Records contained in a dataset

━━━

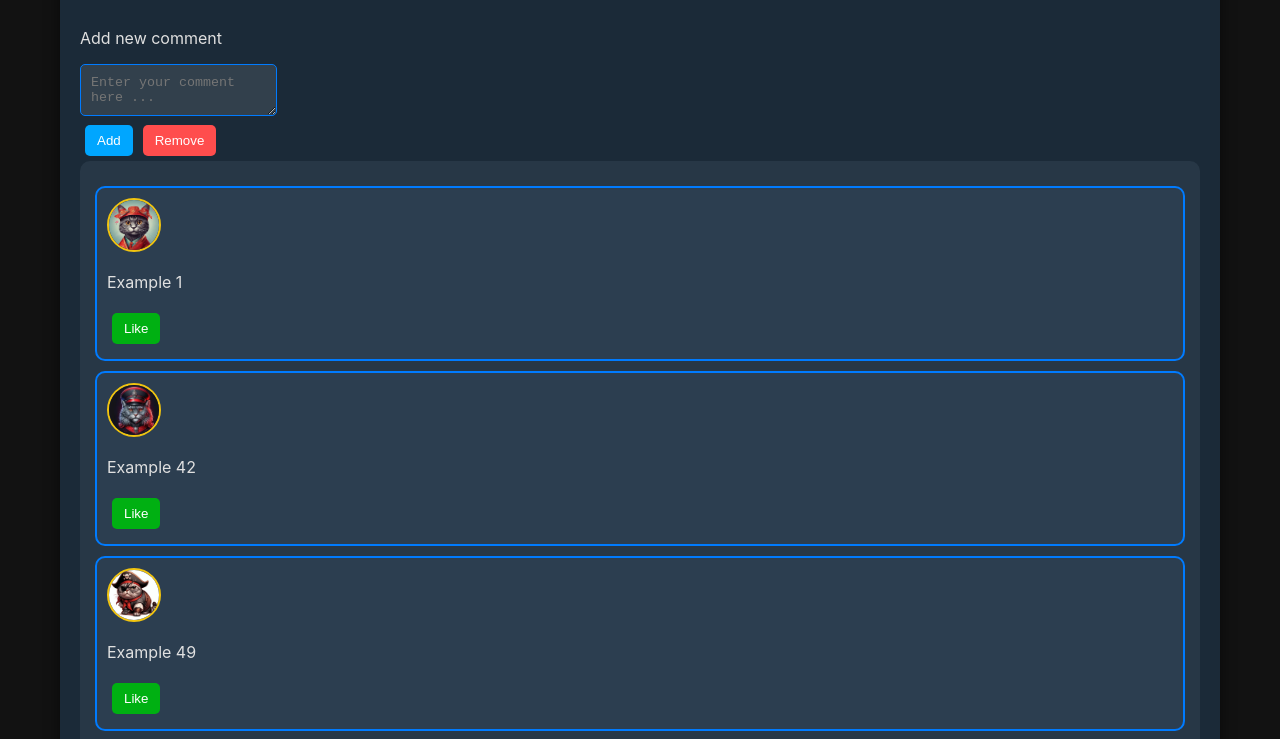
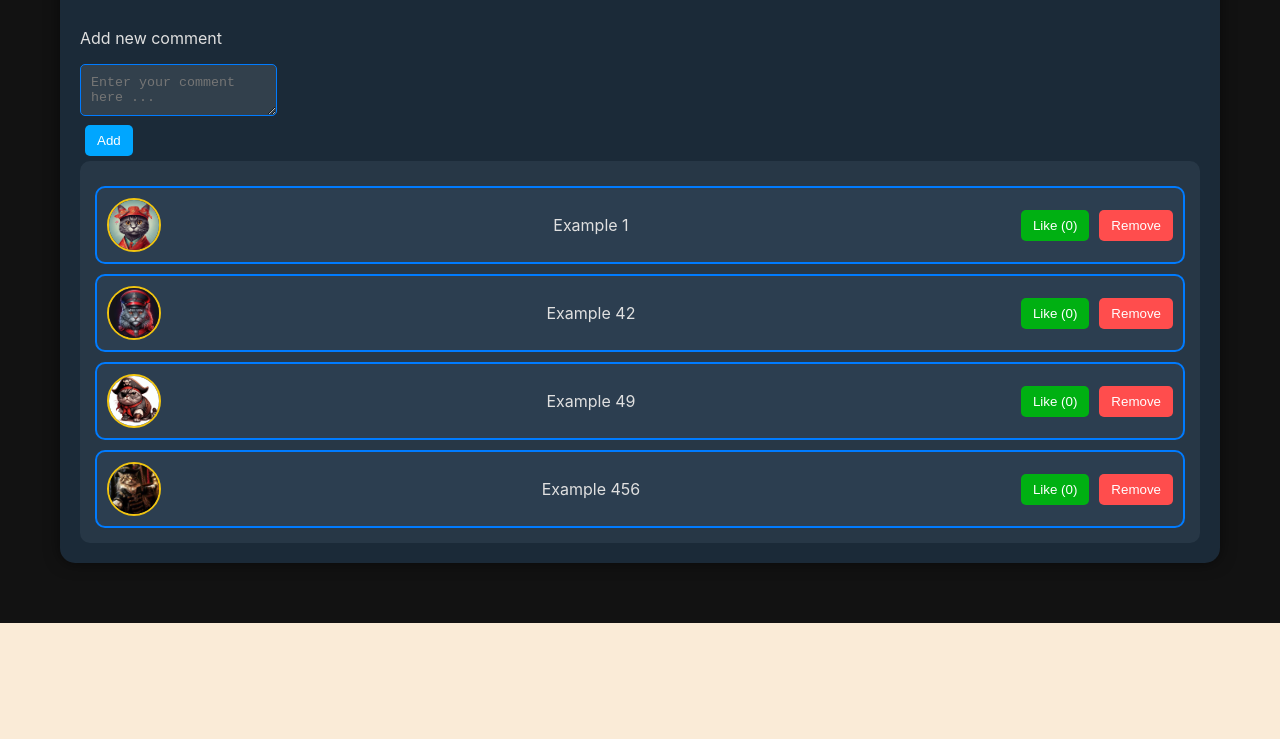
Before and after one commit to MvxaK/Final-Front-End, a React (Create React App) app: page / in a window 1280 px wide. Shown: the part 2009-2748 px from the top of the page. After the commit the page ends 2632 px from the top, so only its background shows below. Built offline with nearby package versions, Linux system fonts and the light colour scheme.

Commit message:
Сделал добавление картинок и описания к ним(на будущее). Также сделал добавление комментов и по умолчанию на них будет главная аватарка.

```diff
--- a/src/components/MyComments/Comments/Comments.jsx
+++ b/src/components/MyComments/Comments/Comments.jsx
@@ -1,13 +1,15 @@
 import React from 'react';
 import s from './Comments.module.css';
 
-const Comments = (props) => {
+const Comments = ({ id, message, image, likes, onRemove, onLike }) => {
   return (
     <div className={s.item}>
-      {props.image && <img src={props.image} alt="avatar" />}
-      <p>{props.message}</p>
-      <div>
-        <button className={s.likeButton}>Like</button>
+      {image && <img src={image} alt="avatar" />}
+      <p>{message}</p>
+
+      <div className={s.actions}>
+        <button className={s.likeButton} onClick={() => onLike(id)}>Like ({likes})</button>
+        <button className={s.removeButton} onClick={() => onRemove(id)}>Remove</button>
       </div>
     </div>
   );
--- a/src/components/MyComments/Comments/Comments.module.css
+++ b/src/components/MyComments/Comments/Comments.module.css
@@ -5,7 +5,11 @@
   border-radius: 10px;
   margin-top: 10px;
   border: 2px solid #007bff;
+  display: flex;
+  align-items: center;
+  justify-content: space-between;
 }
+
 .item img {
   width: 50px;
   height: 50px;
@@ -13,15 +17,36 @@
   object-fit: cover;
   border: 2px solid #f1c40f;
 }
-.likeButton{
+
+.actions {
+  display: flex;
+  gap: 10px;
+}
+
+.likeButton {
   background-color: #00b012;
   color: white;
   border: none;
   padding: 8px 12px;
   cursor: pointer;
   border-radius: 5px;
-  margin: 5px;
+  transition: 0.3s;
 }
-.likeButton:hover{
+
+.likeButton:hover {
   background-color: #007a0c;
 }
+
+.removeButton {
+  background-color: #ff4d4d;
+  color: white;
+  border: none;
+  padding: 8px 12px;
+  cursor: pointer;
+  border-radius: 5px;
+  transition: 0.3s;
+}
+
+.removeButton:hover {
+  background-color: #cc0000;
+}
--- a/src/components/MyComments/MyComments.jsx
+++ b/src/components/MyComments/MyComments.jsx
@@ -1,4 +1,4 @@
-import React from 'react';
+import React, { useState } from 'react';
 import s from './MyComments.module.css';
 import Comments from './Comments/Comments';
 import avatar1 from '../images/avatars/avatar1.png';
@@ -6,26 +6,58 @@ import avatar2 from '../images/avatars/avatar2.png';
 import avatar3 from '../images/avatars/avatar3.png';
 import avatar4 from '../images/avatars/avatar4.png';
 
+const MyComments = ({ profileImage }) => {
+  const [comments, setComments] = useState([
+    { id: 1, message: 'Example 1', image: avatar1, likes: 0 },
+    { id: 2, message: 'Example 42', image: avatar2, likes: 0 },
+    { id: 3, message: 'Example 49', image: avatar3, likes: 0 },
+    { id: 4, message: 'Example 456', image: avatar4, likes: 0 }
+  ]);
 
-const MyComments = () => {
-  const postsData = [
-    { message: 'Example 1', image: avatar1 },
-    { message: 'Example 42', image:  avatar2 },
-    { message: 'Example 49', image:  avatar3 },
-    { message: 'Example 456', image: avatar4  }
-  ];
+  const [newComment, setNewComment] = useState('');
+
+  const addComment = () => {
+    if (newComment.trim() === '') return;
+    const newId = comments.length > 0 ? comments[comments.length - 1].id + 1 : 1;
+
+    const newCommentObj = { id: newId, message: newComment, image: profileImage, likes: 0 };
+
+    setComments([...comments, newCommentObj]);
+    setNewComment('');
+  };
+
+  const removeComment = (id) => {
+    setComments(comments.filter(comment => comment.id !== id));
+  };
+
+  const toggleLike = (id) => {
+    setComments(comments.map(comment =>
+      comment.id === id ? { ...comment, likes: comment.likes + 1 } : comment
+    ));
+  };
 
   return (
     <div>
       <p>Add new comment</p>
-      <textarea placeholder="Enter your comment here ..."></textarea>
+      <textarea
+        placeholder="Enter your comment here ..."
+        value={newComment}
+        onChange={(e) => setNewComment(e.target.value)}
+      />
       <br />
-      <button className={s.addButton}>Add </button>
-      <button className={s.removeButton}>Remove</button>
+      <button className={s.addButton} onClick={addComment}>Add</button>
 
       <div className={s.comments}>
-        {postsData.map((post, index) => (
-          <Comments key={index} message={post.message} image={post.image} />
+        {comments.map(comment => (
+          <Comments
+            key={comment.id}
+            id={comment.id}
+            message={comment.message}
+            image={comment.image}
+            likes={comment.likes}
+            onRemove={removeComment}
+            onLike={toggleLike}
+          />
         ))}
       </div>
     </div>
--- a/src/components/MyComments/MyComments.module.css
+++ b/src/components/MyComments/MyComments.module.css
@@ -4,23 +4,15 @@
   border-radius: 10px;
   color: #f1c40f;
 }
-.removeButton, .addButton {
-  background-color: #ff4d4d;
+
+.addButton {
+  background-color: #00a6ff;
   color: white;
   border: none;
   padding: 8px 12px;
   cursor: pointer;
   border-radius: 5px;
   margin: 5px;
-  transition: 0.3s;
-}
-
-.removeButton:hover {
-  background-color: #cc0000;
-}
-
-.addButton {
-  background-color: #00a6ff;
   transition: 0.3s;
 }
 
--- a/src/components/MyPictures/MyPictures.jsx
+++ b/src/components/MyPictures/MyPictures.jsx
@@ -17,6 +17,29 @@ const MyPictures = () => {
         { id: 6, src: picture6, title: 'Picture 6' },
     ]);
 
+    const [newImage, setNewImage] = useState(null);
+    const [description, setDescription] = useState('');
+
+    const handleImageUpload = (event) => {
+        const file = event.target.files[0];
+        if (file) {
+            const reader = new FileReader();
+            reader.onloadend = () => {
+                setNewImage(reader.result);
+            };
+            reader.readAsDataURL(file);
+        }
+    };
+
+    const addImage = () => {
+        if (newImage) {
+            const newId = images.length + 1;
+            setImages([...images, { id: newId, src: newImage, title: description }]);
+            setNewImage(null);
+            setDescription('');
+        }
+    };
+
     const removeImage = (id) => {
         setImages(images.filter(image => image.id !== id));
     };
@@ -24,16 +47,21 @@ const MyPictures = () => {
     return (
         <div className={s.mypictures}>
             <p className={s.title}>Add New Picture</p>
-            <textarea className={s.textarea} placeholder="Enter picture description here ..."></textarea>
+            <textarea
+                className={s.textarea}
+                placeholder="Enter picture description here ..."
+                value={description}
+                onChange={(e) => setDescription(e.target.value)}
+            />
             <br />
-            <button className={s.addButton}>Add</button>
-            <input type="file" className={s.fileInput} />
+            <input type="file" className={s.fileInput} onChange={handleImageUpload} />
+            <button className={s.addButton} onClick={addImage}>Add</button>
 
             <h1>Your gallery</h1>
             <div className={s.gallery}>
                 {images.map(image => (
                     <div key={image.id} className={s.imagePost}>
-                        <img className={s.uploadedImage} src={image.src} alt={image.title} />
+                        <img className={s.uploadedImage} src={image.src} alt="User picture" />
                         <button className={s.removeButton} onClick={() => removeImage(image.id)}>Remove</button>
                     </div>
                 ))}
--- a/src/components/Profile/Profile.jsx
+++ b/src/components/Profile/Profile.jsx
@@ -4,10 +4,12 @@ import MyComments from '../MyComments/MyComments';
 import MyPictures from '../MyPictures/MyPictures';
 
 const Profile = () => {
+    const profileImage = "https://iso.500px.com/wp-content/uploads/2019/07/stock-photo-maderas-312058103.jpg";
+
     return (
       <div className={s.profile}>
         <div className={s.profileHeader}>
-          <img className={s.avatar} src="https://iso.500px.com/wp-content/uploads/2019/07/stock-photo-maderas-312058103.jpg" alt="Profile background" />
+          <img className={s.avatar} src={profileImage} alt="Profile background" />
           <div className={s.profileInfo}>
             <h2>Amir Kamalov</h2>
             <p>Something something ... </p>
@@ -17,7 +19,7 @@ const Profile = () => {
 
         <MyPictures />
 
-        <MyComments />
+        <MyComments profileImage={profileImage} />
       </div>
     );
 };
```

━━━

Task directions: Tell me how many lines in the entries contain the string "onLike", and give nothing besides that number.

Written reply: 3